_DIRECTIONS FOR THIS TASK_
Line by line, return the listing exactly, without any of the images.

----- DATASET EXCERPTS -----

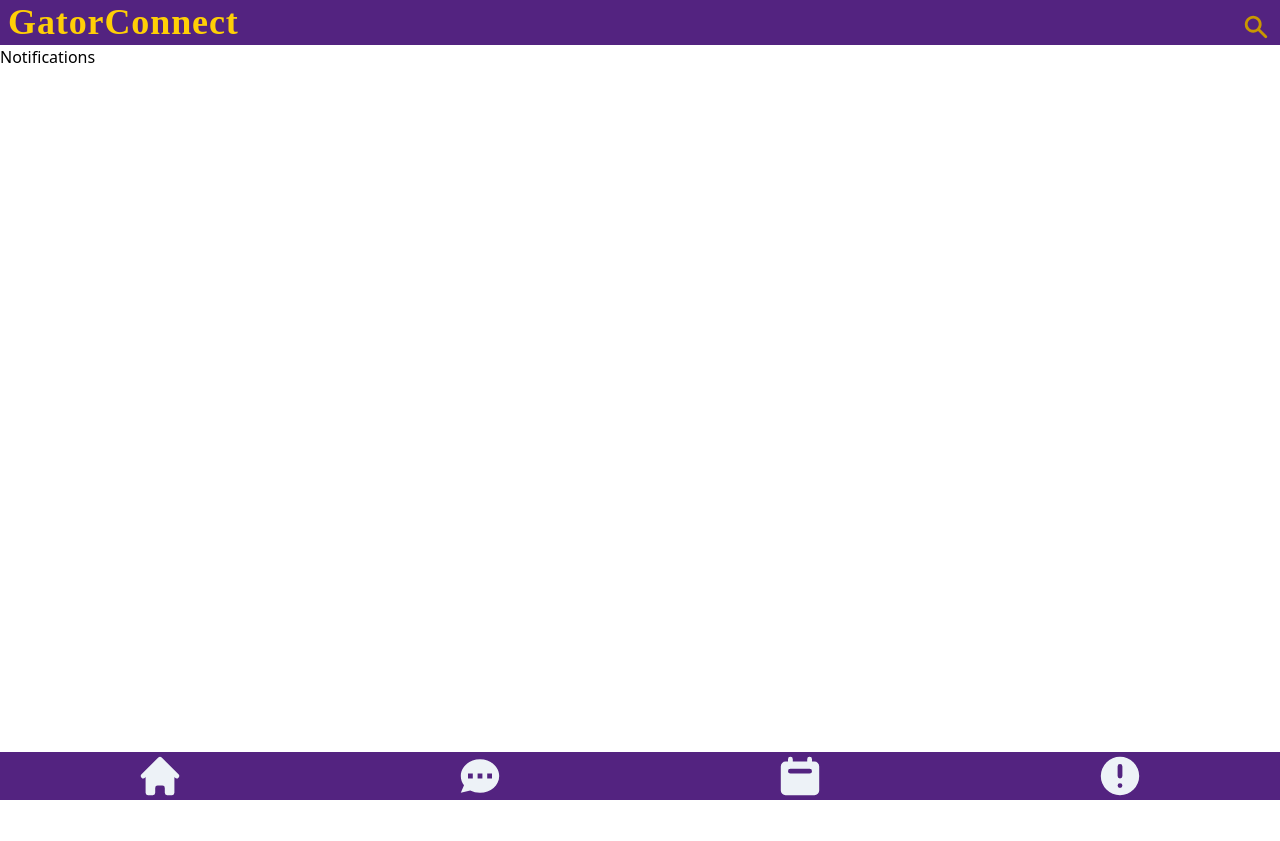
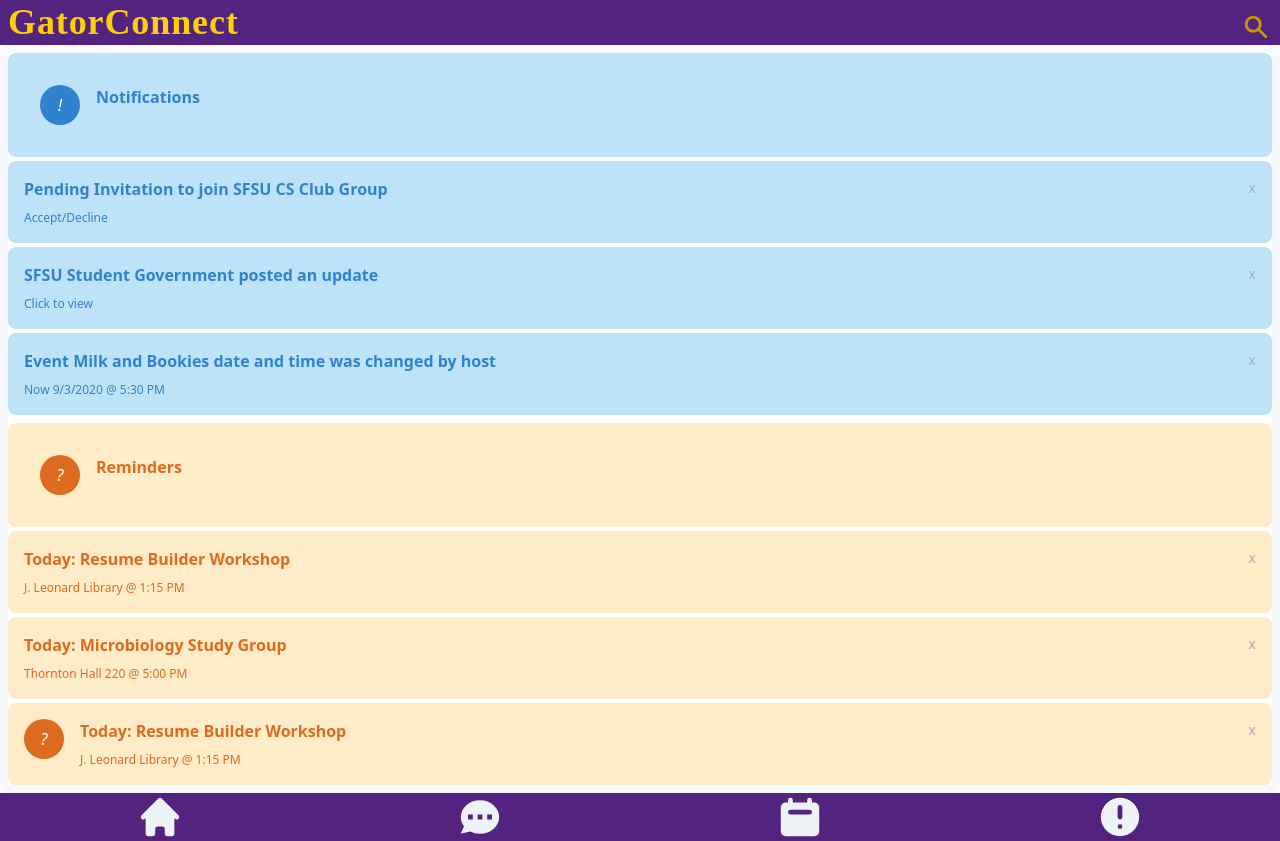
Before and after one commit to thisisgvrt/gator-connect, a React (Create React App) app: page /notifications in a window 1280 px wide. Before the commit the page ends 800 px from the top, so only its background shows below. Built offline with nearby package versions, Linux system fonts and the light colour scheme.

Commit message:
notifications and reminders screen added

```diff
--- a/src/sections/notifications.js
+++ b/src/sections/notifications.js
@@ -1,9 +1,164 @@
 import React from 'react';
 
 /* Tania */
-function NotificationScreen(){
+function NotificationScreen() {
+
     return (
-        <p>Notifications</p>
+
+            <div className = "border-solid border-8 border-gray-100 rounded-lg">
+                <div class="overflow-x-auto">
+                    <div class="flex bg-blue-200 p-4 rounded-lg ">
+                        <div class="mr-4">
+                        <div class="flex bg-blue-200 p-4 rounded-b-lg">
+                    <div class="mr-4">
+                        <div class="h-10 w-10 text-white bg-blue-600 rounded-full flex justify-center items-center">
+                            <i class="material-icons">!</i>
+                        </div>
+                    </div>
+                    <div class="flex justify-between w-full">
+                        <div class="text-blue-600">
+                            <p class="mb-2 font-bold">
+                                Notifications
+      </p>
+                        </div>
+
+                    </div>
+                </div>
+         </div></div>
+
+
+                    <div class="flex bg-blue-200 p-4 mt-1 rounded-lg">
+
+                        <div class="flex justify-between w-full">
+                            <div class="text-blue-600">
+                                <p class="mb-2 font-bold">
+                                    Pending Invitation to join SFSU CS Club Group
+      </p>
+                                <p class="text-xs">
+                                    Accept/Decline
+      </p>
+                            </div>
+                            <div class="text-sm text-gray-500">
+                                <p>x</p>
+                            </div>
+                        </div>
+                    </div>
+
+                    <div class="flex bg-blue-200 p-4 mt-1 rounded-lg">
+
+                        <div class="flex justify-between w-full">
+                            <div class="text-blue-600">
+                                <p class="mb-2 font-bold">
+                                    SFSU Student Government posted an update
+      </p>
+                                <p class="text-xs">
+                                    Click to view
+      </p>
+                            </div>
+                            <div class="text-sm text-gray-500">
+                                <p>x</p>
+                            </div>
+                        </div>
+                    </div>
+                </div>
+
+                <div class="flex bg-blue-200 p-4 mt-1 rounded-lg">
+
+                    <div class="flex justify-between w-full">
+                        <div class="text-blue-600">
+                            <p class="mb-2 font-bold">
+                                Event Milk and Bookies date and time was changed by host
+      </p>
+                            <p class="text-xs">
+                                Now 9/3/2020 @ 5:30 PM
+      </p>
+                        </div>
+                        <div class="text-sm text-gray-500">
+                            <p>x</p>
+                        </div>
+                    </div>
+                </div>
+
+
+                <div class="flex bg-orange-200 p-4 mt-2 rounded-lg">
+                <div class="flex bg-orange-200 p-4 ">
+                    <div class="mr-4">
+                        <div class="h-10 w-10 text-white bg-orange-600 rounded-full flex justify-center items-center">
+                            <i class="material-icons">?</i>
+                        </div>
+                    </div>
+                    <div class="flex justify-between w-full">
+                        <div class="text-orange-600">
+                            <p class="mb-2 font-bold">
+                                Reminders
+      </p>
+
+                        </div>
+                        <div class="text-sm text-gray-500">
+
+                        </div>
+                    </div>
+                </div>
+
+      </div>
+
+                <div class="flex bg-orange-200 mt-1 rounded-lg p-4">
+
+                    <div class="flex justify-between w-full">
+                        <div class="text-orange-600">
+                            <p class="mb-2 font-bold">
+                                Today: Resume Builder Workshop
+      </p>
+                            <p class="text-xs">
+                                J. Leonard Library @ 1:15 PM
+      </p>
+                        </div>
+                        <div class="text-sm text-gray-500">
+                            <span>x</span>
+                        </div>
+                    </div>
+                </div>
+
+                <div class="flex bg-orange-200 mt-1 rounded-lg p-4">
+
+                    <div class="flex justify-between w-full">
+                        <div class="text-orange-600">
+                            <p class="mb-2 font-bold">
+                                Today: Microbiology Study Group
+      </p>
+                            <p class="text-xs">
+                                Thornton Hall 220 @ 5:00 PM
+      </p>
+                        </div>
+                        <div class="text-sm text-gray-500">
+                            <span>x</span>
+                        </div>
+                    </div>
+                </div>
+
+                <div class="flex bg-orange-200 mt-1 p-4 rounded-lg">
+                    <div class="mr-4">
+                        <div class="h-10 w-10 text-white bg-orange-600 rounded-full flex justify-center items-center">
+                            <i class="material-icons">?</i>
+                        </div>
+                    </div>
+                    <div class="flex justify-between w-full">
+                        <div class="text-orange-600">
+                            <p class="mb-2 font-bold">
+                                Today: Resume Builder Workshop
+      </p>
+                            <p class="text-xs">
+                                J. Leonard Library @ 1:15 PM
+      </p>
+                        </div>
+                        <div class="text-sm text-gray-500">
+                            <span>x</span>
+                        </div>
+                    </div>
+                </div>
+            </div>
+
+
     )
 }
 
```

-----

_WRITTEN RESPONSE_
Before and after one commit to thisisgvrt/gator-connect, a React (Create React App) app: page /notifications in a window 1280 px wide. Before the commit the page ends 800 px from the top, so only its background shows below. Built offline with nearby package versions, Linux system fonts and the light colour scheme.

Commit message:
notifications and reminders screen added

```diff
--- a/src/sections/notifications.js
+++ b/src/sections/notifications.js
@@ -1,9 +1,164 @@
 import React from 'react';
 
 /* Tania */
-function NotificationScreen(){
+function NotificationScreen() {
+
     return (
-        <p>Notifications</p>
+
+            <div className = "border-solid border-8 border-gray-100 rounded-lg">
+                <div class="overflow-x-auto">
+                    <div class="flex bg-blue-200 p-4 rounded-lg ">
+                        <div class="mr-4">
+                        <div class="flex bg-blue-200 p-4 rounded-b-lg">
+                    <div class="mr-4">
+                        <div class="h-10 w-10 text-white bg-blue-600 rounded-full flex justify-center items-center">
+                            <i class="material-icons">!</i>
+                        </div>
+                    </div>
+                    <div class="flex justify-between w-full">
+                        <div class="text-blue-600">
+                            <p class="mb-2 font-bold">
+                                Notifications
+      </p>
+                        </div>
+
+                    </div>
+                </div>
+         </div></div>
+
+
+                    <div class="flex bg-blue-200 p-4 mt-1 rounded-lg">
+
+                        <div class="flex justify-between w-full">
+                            <div class="text-blue-600">
+                                <p class="mb-2 font-bold">
+                                    Pending Invitation to join SFSU CS Club Group
+      </p>
+                                <p class="text-xs">
+                                    Accept/Decline
+      </p>
+                            </div>
+                            <div class="text-sm text-gray-500">
+                                <p>x</p>
+                            </div>
+                        </div>
+                    </div>
+
+                    <div class="flex bg-blue-200 p-4 mt-1 rounded-lg">
+
+                        <div class="flex justify-between w-full">
+                            <div class="text-blue-600">
+                                <p class="mb-2 font-bold">
+                                    SFSU Student Government posted an update
+      </p>
+                                <p class="text-xs">
+                                    Click to view
+      </p>
+                            </div>
+                            <div class="text-sm text-gray-500">
+                                <p>x</p>
+                            </div>
+                        </div>
+                    </div>
+                </div>
+
+                <div class="flex bg-blue-200 p-4 mt-1 rounded-lg">
+
+                    <div class="flex justify-between w-full">
+                        <div class="text-blue-600">
+                            <p class="mb-2 font-bold">
+                                Event Milk and Bookies date and time was changed by host
+      </p>
+                            <p class="text-xs">
+                                Now 9/3/2020 @ 5:30 PM
+      </p>
+                        </div>
+                        <div class="text-sm text-gray-500">
+                            <p>x</p>
+                        </div>
+                    </div>
+                </div>
+
+
+                <div class="flex bg-orange-200 p-4 mt-2 rounded-lg">
+                <div class="flex bg-orange-200 p-4 ">
+                    <div class="mr-4">
+                        <div class="h-10 w-10 text-white bg-orange-600 rounded-full flex justify-center items-center">
+                            <i class="material-icons">?</i>
+                        </div>
+                    </div>
+                    <div class="flex justify-between w-full">
+                        <div class="text-orange-600">
+                            <p class="mb-2 font-bold">
+                                Reminders
+      </p>
+
+                        </div>
+                        <div class="text-sm text-gray-500">
+
+                        </div>
+                    </div>
+                </div>
+
+      </div>
+
+                <div class="flex bg-orange-200 mt-1 rounded-lg p-4">
+
+                    <div class="flex justify-between w-full">
+                        <div class="text-orange-600">
+                            <p class="mb-2 font-bold">
+                                Today: Resume Builder Workshop
+      </p>
+                            <p class="text-xs">
+                                J. Leonard Library @ 1:15 PM
+      </p>
+                        </div>
+                        <div class="text-sm text-gray-500">
+                            <span>x</span>
+                        </div>
+                    </div>
+                </div>
+
+                <div class="flex bg-orange-200 mt-1 rounded-lg p-4">
+
+                    <div class="flex justify-between w-full">
+                        <div class="text-orange-600">
+                            <p class="mb-2 font-bold">
+                                Today: Microbiology Study Group
+      </p>
+                            <p class="text-xs">
+                                Thornton Hall 220 @ 5:00 PM
+      </p>
+                        </div>
+                        <div class="text-sm text-gray-500">
+                            <span>x</span>
+                        </div>
+                    </div>
+                </div>
+
+                <div class="flex bg-orange-200 mt-1 p-4 rounded-lg">
+                    <div class="mr-4">
+                        <div class="h-10 w-10 text-white bg-orange-600 rounded-full flex justify-center items-center">
+                            <i class="material-icons">?</i>
+                        </div>
+                    </div>
+                    <div class="flex justify-between w-full">
+                        <div class="text-orange-600">
+                            <p class="mb-2 font-bold">
+                                Today: Resume Builder Workshop
+      </p>
+                            <p class="text-xs">
+                                J. Leonard Library @ 1:15 PM
+      </p>
+                        </div>
+                        <div class="text-sm text-gray-500">
+                            <span>x</span>
+                        </div>
+                    </div>
+                </div>
+            </div>
+
+
     )
 }
 
```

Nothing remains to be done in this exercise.